“Yeah, that’s what we should do,” she said, lying to him and herself.
This room was about to bring on another panic attack, and this time, it wasn’t because of Steve. She took a deep breath a moved herself to the swinging door that led back to the loud bar.
“Yeah?” she stopped, just barely making it out. She had to swallow down the lump in her throat.
“That dress is crazy beautiful on you.”
She exhaled, and they shared a smile. “Thank you.”
His head bobbed a few more times, looking anywhere in the kitchen but at her. She took that as her cue to exit the room, because even though she didn’t think it was possible, they had made this situation more awkward than ever.
She found Hallie exactly where she had left her. Her and Mikah were bickering about something. She was too busy panicking to take in a word of it. Instead, she went straight for the fresh drink that was sitting in front of Hallie. She pulled the cherry from it, tossed it to the bar top, and gulped it down in what couldn’t have been more than three or four swallows.
“Whoa,” Hallie’s eyes widened. “Been awhile since I’ve seen you do that.”
Sloan agreed, swiping her mouth to collect the drip that was running down her chin. The door behind the bar swung open again. This time, Ollie was the one to come through it. His teeth were biting a toothpick so hard that it snapped in half as soon as they locked glances again.
“Hal, let’s get some air,” Sloan clutched her friend’s elbow and looked away from his sapphire blues.
“Isn’t that where you’ve been?”
“No,” her head shook. “I really need it.”
Hallie hopped off her seat, ready to go wherever Sloan needed her to be. Behind her, she watched Ollie walk through an entire crowd of his employees unnoticed until he was at the door that led up to his apartment. Not one person wished him a happy holiday or thanked him for his hospitality tonight.
“Are we getting air...?” Hallie lifted her palms. “...or?”
Nope. All of Sloan’s air was now gone. Her head was shaking no. Their talk wasn’t going to make it outside.
“I slept with him again.” The words left her lips before she could even think.
Hallie’s jaw dropped. “Seriously?′ she quizzed. “Toothpick guy again?”
She couldn’t even open her mouth to say yes, but Hallie knew that’s exactly who she was referring to.
“Sloan,” she was now treading lightly, gazing over her shoulder to ensure that no one would hear what she was about to ask. “All my joking aside, do you have feelings for Ollie?”

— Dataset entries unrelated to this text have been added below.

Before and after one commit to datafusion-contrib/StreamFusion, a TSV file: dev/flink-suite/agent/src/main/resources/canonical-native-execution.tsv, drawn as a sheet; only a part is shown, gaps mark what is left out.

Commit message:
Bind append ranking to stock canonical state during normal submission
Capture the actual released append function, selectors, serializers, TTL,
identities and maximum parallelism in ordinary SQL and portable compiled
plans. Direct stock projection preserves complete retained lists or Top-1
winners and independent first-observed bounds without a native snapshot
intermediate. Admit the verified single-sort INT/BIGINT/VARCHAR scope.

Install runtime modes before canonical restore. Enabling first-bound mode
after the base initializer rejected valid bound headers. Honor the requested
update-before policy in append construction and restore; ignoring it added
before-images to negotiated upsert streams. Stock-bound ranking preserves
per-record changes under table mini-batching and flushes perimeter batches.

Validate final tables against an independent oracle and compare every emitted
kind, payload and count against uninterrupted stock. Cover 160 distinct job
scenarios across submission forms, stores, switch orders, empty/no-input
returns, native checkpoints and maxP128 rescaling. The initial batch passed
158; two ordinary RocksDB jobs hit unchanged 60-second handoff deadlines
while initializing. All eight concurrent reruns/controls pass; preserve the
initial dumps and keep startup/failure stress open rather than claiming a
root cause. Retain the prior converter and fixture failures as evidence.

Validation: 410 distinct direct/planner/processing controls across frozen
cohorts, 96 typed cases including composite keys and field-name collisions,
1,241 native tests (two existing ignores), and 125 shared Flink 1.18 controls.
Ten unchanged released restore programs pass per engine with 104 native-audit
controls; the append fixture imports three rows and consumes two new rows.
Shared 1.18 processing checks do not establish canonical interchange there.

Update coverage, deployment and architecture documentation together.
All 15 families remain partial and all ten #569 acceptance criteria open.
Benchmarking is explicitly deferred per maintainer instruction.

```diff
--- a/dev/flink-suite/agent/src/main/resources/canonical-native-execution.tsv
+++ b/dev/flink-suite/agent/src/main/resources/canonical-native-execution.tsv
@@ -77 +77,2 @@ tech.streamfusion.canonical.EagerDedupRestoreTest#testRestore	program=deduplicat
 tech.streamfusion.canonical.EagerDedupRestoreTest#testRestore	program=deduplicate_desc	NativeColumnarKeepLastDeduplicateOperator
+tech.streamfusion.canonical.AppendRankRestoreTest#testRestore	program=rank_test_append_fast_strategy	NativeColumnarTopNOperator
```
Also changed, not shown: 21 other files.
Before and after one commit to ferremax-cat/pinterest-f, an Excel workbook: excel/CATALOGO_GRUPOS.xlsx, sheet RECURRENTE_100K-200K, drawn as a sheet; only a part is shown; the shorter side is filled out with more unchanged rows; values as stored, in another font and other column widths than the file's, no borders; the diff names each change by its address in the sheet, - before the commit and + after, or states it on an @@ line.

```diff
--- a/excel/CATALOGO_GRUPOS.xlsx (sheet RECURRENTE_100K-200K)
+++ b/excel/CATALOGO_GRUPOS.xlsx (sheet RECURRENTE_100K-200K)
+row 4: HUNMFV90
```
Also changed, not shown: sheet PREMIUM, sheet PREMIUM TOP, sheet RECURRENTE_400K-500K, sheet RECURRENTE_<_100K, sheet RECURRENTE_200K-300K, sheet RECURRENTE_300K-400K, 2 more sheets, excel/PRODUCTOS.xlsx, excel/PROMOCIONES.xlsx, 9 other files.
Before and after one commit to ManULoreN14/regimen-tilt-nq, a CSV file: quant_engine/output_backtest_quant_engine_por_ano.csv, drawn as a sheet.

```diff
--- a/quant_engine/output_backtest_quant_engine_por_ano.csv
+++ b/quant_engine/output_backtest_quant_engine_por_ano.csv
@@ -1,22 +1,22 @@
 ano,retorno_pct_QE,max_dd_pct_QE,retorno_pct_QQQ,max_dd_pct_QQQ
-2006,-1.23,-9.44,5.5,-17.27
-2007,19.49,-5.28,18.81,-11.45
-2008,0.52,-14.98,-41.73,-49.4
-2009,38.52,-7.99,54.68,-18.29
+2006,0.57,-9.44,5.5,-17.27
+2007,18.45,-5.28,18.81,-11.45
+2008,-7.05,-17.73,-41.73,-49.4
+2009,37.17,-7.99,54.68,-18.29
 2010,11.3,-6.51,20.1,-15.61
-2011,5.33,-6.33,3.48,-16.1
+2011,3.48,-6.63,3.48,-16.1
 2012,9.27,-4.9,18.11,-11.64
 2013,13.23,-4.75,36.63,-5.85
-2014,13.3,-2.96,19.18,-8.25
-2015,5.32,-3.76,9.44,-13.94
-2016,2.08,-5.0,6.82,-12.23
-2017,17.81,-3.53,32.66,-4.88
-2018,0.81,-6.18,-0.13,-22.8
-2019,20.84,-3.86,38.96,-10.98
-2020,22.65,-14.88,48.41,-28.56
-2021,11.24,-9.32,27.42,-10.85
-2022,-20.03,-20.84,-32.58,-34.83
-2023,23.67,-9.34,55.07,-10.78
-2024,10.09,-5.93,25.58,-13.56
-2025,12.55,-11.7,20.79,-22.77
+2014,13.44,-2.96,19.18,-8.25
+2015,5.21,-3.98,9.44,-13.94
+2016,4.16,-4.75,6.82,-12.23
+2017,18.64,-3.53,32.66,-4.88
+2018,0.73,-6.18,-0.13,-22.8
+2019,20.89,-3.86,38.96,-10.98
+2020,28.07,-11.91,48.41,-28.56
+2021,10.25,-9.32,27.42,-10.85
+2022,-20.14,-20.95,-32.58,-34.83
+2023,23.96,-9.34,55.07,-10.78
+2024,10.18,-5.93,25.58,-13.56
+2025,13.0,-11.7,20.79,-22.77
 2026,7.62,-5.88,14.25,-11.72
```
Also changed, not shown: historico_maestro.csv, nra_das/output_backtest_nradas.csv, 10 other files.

Sloan held her hand over her mouth to hide her face from giving away any sort of reaction, because she wasn’t going to answer that question either. Hallie knew the answer from that action alone.